**Web page edit records**:
============================================================

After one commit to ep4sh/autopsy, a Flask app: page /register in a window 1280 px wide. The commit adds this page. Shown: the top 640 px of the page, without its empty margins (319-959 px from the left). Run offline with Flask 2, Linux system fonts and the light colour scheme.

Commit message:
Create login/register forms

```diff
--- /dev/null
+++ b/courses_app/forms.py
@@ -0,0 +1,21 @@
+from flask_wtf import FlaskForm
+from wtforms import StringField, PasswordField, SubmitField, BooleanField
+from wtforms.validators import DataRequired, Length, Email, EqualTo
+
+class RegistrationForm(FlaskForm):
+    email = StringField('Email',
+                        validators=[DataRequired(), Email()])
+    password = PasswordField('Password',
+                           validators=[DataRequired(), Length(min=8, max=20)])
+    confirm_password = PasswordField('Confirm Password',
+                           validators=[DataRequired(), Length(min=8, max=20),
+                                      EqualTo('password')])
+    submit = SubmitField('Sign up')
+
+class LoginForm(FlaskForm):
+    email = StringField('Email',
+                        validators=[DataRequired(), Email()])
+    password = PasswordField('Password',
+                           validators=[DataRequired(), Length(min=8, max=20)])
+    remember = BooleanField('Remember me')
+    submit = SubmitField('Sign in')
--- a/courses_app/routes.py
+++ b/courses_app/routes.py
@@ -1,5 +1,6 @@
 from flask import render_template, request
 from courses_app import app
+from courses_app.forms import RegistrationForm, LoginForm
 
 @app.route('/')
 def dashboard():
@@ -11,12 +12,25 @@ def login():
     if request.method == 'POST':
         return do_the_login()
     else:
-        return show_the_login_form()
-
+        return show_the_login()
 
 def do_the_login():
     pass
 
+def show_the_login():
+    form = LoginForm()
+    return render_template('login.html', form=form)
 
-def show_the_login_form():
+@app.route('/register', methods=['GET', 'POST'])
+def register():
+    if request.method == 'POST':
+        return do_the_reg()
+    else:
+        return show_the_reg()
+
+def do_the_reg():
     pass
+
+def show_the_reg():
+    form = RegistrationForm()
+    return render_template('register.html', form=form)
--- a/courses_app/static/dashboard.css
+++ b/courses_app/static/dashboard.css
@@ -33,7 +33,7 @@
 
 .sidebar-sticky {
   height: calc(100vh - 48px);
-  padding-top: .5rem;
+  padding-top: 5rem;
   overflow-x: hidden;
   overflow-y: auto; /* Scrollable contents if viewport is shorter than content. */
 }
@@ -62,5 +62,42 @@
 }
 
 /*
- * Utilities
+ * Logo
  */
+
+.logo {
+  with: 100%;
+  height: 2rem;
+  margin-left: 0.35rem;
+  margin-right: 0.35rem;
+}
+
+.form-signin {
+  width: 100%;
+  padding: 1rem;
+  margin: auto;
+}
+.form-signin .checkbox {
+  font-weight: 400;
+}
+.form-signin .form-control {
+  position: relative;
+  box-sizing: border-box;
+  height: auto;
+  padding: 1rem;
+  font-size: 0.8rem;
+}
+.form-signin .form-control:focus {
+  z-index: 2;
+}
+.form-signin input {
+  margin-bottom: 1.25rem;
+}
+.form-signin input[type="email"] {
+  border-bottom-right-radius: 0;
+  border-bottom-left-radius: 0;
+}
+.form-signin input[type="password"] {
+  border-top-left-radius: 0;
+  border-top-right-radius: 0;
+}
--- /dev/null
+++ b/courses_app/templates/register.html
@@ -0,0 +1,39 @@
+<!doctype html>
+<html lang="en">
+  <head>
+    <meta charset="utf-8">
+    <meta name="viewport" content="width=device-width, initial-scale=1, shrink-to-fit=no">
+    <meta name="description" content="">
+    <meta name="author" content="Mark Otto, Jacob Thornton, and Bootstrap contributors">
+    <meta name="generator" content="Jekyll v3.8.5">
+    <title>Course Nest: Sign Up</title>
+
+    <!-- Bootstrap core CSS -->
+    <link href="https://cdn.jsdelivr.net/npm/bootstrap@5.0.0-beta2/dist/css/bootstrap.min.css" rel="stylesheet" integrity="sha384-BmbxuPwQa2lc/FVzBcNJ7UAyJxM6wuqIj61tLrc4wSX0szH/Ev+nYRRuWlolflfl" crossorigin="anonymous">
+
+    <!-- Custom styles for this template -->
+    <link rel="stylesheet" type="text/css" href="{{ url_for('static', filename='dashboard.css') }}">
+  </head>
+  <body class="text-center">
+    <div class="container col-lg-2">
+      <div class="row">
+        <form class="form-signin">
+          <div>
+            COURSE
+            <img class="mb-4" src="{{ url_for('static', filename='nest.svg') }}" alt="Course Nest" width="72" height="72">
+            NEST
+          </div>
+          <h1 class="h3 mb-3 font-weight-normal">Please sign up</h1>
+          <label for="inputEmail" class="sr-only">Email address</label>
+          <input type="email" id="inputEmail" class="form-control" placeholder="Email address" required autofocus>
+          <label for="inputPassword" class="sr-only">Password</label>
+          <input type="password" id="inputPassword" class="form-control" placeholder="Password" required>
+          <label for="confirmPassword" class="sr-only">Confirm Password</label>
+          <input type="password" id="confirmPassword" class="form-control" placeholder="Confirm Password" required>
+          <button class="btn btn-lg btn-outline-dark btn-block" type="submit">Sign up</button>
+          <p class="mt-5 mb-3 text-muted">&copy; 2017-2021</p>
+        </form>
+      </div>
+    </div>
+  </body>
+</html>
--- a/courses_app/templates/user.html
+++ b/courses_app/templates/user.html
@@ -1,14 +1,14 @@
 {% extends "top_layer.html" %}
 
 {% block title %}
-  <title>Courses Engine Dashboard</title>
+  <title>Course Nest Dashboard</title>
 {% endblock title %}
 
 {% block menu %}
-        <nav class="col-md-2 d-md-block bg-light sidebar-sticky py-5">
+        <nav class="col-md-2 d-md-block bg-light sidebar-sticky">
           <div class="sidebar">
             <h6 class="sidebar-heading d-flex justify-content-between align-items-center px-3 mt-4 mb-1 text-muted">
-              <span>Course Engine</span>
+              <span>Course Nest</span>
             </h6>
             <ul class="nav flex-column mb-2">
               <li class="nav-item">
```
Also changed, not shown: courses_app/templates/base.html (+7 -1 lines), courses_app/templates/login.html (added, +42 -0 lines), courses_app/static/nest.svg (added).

============================================================

**WHAT TO PRODUCE**: Send back each record exactly, and include them all.

**ANSWER SECTION**:
After one commit to ep4sh/autopsy, a Flask app: page /register in a window 1280 px wide. The commit adds this page. Shown: the top 640 px of the page, without its empty margins (319-959 px from the left). Run offline with Flask 2, Linux system fonts and the light colour scheme.

Commit message:
Create login/register forms

```diff
--- /dev/null
+++ b/courses_app/forms.py
@@ -0,0 +1,21 @@
+from flask_wtf import FlaskForm
+from wtforms import StringField, PasswordField, SubmitField, BooleanField
+from wtforms.validators import DataRequired, Length, Email, EqualTo
+
+class RegistrationForm(FlaskForm):
+    email = StringField('Email',
+                        validators=[DataRequired(), Email()])
+    password = PasswordField('Password',
+                           validators=[DataRequired(), Length(min=8, max=20)])
+    confirm_password = PasswordField('Confirm Password',
+                           validators=[DataRequired(), Length(min=8, max=20),
+                                      EqualTo('password')])
+    submit = SubmitField('Sign up')
+
+class LoginForm(FlaskForm):
+    email = StringField('Email',
+                        validators=[DataRequired(), Email()])
+    password = PasswordField('Password',
+                           validators=[DataRequired(), Length(min=8, max=20)])
+    remember = BooleanField('Remember me')
+    submit = SubmitField('Sign in')
--- a/courses_app/routes.py
+++ b/courses_app/routes.py
@@ -1,5 +1,6 @@
 from flask import render_template, request
 from courses_app import app
+from courses_app.forms import RegistrationForm, LoginForm
 
 @app.route('/')
 def dashboard():
@@ -11,12 +12,25 @@ def login():
     if request.method == 'POST':
         return do_the_login()
     else:
-        return show_the_login_form()
-
+        return show_the_login()
 
 def do_the_login():
     pass
 
+def show_the_login():
+    form = LoginForm()
+    return render_template('login.html', form=form)
 
-def show_the_login_form():
+@app.route('/register', methods=['GET', 'POST'])
+def register():
+    if request.method == 'POST':
+        return do_the_reg()
+    else:
+        return show_the_reg()
+
+def do_the_reg():
     pass
+
+def show_the_reg():
+    form = RegistrationForm()
+    return render_template('register.html', form=form)
--- a/courses_app/static/dashboard.css
+++ b/courses_app/static/dashboard.css
@@ -33,7 +33,7 @@
 
 .sidebar-sticky {
   height: calc(100vh - 48px);
-  padding-top: .5rem;
+  padding-top: 5rem;
   overflow-x: hidden;
   overflow-y: auto; /* Scrollable contents if viewport is shorter than content. */
 }
@@ -62,5 +62,42 @@
 }
 
 /*
- * Utilities
+ * Logo
  */
+
+.logo {
+  with: 100%;
+  height: 2rem;
+  margin-left: 0.35rem;
+  margin-right: 0.35rem;
+}
+
+.form-signin {
+  width: 100%;
+  padding: 1rem;
+  margin: auto;
+}
+.form-signin .checkbox {
+  font-weight: 400;
+}
+.form-signin .form-control {
+  position: relative;
+  box-sizing: border-box;
+  height: auto;
+  padding: 1rem;
+  font-size: 0.8rem;
+}
+.form-signin .form-control:focus {
+  z-index: 2;
+}
+.form-signin input {
+  margin-bottom: 1.25rem;
+}
+.form-signin input[type="email"] {
+  border-bottom-right-radius: 0;
+  border-bottom-left-radius: 0;
+}
+.form-signin input[type="password"] {
+  border-top-left-radius: 0;
+  border-top-right-radius: 0;
+}
--- /dev/null
+++ b/courses_app/templates/register.html
@@ -0,0 +1,39 @@
+<!doctype html>
+<html lang="en">
+  <head>
+    <meta charset="utf-8">
+    <meta name="viewport" content="width=device-width, initial-scale=1, shrink-to-fit=no">
+    <meta name="description" content="">
+    <meta name="author" content="Mark Otto, Jacob Thornton, and Bootstrap contributors">
+    <meta name="generator" content="Jekyll v3.8.5">
+    <title>Course Nest: Sign Up</title>
+
+    <!-- Bootstrap core CSS -->
+    <link href="https://cdn.jsdelivr.net/npm/bootstrap@5.0.0-beta2/dist/css/bootstrap.min.css" rel="stylesheet" integrity="sha384-BmbxuPwQa2lc/FVzBcNJ7UAyJxM6wuqIj61tLrc4wSX0szH/Ev+nYRRuWlolflfl" crossorigin="anonymous">
+
+    <!-- Custom styles for this template -->
+    <link rel="stylesheet" type="text/css" href="{{ url_for('static', filename='dashboard.css') }}">
+  </head>
+  <body class="text-center">
+    <div class="container col-lg-2">
+      <div class="row">
+        <form class="form-signin">
+          <div>
+            COURSE
+            <img class="mb-4" src="{{ url_for('static', filename='nest.svg') }}" alt="Course Nest" width="72" height="72">
+            NEST
+          </div>
+          <h1 class="h3 mb-3 font-weight-normal">Please sign up</h1>
+          <label for="inputEmail" class="sr-only">Email address</label>
+          <input type="email" id="inputEmail" class="form-control" placeholder="Email address" required autofocus>
+          <label for="inputPassword" class="sr-only">Password</label>
+          <input type="password" id="inputPassword" class="form-control" placeholder="Password" required>
+          <label for="confirmPassword" class="sr-only">Confirm Password</label>
+          <input type="password" id="confirmPassword" class="form-control" placeholder="Confirm Password" required>
+          <button class="btn btn-lg btn-outline-dark btn-block" type="submit">Sign up</button>
+          <p class="mt-5 mb-3 text-muted">&copy; 2017-2021</p>
+        </form>
+      </div>
+    </div>
+  </body>
+</html>
--- a/courses_app/templates/user.html
+++ b/courses_app/templates/user.html
@@ -1,14 +1,14 @@
 {% extends "top_layer.html" %}
 
 {% block title %}
-  <title>Courses Engine Dashboard</title>
+  <title>Course Nest Dashboard</title>
 {% endblock title %}
 
 {% block menu %}
-        <nav class="col-md-2 d-md-block bg-light sidebar-sticky py-5">
+        <nav class="col-md-2 d-md-block bg-light sidebar-sticky">
           <div class="sidebar">
             <h6 class="sidebar-heading d-flex justify-content-between align-items-center px-3 mt-4 mb-1 text-muted">
-              <span>Course Engine</span>
+              <span>Course Nest</span>
             </h6>
             <ul class="nav flex-column mb-2">
               <li class="nav-item">
```
Also changed, not shown: courses_app/templates/base.html (+7 -1 lines), courses_app/templates/login.html (added, +42 -0 lines), courses_app/static/nest.svg (added).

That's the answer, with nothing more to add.